But others - including Brexiteer backbencher Jacob Rees-Mogg and comedian Rowan Atkinson - have expressed support.

According to a ComRes poll for the Sunday Express, 53% of people who responded believe Mr Johnson should not be disciplined for his comments.

The complaints against him are being looked at by an investigating officer, who can dismiss them if they are found to be obviously trivial, lacking in merit or unable to be fairly investigated.

Communities and Local Government Secretary James Brokenshire told BBC Breakfast: "There is an ongoing investigation in relation to complaints that have been made over Boris's comments last week. I think that's the right approach."

He added "I would certainly have not chosen the words that Boris used," but would not comment on it further during the investigation.

Should they be upheld, the complaints will then be looked at by an independent panel which could refer Mr Johnson to the party's board, which has the power to expel him.

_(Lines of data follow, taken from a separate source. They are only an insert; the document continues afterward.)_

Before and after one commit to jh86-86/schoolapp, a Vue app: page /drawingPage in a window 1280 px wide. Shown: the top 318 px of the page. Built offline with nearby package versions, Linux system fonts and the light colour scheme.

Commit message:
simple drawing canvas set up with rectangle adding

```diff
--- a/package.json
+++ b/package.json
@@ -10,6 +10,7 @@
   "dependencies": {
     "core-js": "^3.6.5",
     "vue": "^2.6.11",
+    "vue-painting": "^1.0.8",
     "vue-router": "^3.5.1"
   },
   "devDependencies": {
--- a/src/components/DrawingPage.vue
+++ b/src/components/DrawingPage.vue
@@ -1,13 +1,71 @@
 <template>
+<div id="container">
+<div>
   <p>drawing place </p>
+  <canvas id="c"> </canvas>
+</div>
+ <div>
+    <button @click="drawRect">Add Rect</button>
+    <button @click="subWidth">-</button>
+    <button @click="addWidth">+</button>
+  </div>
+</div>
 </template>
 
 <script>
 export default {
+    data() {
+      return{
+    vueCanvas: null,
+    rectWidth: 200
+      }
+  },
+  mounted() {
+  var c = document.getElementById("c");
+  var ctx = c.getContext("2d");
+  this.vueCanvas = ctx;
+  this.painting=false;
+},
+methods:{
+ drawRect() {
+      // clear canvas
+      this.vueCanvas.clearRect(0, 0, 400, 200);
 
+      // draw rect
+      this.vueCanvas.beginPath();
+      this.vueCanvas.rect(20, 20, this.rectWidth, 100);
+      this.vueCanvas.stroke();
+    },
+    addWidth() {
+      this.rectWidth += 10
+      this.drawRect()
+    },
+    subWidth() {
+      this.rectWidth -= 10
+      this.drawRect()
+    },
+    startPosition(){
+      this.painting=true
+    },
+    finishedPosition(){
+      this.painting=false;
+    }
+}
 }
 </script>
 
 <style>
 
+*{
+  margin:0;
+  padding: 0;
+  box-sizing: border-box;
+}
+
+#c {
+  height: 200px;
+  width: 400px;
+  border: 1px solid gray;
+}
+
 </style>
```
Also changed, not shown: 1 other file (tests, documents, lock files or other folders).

On Friday, in a separate investigation into a complaint, the UK's equalities watchdog said Mr Johnson's remarks were "inflammatory and divisive" and his comments risked "vilifying Muslim women".